*What the task asks*.
The lines below that include "display" are to be found and copied.

(Change detection outputs)
********************

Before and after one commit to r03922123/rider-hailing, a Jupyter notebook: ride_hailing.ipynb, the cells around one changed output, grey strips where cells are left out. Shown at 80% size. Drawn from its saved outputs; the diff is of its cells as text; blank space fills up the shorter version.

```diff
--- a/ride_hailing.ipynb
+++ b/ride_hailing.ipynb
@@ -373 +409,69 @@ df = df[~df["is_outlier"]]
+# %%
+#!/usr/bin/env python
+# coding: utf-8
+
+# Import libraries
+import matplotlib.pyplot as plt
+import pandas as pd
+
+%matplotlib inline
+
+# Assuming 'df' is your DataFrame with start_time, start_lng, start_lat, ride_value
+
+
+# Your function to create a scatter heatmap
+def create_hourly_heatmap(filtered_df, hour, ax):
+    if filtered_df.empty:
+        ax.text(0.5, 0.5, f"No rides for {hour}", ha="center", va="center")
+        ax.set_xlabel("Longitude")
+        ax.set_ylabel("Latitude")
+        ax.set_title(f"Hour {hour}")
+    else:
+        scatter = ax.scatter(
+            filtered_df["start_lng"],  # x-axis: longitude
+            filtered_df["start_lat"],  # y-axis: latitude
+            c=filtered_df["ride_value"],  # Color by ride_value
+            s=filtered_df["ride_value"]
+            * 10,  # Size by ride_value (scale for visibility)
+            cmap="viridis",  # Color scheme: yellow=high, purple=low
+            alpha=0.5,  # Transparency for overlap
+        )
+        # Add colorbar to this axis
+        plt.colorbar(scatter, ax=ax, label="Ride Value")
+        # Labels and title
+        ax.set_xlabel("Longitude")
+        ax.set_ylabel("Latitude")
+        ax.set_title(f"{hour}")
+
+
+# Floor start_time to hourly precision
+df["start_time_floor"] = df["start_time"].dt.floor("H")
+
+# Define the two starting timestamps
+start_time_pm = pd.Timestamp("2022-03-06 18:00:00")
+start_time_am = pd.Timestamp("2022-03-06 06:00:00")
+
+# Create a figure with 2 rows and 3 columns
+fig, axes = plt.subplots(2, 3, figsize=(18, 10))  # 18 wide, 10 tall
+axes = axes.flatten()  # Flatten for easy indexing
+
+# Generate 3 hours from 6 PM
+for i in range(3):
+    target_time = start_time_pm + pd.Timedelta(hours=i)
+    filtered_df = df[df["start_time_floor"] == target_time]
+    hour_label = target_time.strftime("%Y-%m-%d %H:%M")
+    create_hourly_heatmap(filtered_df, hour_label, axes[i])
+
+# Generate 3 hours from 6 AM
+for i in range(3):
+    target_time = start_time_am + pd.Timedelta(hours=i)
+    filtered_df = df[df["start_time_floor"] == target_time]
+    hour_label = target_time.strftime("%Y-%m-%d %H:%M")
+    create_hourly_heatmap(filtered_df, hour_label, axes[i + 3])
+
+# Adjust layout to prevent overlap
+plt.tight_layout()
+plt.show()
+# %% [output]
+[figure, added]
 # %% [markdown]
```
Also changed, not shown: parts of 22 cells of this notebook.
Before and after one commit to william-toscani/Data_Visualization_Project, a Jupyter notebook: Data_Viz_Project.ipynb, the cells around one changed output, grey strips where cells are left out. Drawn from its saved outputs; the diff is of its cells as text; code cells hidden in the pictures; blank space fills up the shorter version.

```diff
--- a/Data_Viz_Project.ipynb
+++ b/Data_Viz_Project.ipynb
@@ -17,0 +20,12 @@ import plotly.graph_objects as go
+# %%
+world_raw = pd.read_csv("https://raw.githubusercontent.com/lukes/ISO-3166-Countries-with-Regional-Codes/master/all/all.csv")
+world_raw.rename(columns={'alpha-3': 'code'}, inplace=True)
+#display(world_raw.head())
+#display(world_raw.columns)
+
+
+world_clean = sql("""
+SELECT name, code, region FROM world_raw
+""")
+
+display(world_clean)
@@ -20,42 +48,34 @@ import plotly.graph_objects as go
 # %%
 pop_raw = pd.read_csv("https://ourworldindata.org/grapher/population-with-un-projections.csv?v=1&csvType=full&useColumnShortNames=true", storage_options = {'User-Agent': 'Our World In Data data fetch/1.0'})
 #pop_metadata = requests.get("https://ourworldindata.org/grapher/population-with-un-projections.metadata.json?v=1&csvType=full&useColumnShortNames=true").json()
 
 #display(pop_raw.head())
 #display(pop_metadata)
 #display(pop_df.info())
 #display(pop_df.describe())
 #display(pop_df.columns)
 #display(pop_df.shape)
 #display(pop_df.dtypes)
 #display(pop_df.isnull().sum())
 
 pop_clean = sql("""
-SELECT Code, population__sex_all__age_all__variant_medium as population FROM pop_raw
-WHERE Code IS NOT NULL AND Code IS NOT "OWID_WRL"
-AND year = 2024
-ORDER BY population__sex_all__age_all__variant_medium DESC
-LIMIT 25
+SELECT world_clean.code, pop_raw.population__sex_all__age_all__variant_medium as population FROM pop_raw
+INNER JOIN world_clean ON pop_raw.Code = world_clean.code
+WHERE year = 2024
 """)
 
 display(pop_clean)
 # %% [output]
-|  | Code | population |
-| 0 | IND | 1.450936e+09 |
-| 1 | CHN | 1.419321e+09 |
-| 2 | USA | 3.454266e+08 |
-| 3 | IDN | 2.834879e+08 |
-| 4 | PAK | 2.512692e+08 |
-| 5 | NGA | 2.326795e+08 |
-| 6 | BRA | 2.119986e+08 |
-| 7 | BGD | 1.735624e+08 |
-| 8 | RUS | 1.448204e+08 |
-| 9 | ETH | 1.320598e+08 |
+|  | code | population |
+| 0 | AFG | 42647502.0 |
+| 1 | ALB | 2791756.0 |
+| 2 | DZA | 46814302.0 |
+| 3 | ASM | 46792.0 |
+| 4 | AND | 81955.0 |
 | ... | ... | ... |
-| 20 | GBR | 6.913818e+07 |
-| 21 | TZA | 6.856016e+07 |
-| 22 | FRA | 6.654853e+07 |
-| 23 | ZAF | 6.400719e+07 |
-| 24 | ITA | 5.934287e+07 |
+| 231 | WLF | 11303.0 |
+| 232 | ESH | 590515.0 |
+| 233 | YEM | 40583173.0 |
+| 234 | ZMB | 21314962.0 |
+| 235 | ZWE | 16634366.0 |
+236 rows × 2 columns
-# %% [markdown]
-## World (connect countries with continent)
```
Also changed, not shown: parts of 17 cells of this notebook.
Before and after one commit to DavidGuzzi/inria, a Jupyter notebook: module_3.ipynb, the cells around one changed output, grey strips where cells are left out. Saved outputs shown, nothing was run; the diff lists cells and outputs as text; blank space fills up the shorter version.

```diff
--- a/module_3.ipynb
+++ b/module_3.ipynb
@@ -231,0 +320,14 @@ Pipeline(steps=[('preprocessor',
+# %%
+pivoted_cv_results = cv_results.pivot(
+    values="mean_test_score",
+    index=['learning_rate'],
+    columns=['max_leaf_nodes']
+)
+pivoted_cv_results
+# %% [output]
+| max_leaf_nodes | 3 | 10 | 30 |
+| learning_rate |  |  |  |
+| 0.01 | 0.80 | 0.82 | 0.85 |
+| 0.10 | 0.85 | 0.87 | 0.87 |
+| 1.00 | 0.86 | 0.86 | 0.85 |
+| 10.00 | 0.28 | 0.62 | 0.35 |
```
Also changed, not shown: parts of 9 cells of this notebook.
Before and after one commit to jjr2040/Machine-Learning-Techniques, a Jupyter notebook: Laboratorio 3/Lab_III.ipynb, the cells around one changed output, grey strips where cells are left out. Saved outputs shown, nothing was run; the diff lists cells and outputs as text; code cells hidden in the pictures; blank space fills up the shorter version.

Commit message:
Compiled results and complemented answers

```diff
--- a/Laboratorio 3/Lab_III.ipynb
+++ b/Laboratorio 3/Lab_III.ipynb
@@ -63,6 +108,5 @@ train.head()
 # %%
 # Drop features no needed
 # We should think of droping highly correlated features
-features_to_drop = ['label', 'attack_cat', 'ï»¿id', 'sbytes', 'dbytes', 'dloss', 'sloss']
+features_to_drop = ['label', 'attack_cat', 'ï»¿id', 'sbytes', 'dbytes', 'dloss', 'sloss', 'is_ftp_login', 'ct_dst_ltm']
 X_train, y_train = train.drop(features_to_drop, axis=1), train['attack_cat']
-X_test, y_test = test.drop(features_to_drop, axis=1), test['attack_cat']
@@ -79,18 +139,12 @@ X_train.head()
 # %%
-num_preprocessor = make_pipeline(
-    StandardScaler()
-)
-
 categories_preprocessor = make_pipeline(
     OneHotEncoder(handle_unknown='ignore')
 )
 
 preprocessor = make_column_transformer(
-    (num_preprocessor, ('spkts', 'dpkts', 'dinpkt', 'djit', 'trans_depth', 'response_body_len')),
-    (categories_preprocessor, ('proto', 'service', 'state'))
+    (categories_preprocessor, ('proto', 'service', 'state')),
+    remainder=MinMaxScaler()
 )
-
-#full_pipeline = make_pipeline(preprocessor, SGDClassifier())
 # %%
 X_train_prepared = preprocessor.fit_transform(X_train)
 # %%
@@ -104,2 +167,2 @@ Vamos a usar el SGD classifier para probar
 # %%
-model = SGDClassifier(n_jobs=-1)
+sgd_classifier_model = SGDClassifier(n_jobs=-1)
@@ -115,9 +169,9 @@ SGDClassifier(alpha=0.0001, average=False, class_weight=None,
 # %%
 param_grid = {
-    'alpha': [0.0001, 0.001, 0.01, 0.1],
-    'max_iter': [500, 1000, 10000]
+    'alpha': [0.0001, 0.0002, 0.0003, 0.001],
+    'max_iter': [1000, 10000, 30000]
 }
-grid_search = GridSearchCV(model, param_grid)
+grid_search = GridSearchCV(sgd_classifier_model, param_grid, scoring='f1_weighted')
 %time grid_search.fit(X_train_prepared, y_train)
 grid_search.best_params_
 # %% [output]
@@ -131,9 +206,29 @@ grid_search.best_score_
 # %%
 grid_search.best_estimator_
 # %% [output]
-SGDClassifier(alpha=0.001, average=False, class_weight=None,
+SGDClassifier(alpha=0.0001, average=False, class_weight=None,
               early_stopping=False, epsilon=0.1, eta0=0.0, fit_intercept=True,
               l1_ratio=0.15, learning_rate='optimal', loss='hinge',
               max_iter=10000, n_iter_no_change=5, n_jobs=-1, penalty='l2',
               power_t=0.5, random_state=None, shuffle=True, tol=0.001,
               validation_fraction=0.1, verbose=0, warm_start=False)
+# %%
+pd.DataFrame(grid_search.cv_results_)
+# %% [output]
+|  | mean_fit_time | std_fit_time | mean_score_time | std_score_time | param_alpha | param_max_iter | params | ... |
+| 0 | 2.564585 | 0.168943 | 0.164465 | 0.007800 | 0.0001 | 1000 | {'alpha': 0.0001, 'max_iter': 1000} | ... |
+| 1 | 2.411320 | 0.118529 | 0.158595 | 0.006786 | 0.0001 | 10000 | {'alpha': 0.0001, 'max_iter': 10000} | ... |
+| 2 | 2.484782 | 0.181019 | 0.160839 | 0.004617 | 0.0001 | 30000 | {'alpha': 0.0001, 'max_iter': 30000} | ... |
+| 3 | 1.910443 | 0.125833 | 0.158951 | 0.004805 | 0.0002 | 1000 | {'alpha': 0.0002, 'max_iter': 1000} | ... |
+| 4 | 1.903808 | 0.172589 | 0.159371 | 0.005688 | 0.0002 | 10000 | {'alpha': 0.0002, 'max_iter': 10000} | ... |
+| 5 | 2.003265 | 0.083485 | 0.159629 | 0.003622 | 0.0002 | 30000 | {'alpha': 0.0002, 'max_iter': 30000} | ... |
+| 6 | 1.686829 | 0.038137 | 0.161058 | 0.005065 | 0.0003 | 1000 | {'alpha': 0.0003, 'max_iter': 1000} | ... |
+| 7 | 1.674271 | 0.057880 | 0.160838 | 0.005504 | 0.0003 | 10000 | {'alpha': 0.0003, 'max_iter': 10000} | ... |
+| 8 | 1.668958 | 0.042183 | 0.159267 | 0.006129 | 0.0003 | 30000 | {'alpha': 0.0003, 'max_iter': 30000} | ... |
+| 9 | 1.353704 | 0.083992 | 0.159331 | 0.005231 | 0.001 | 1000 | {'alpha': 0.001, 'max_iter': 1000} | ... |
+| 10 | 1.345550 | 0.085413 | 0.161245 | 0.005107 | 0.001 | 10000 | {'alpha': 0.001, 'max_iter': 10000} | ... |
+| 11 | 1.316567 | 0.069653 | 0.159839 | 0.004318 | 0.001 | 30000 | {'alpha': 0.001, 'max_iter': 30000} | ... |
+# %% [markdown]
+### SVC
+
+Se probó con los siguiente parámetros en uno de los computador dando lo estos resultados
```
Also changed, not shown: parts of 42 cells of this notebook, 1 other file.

********************

*Solution to this problem*.
+#display(world_raw.head())
+#display(world_raw.columns)
+display(world_clean)
 #display(pop_raw.head())
 #display(pop_metadata)
 #display(pop_df.info())
 #display(pop_df.describe())
 #display(pop_df.columns)
 #display(pop_df.shape)
 #display(pop_df.dtypes)
 #display(pop_df.isnull().sum())
 display(pop_clean)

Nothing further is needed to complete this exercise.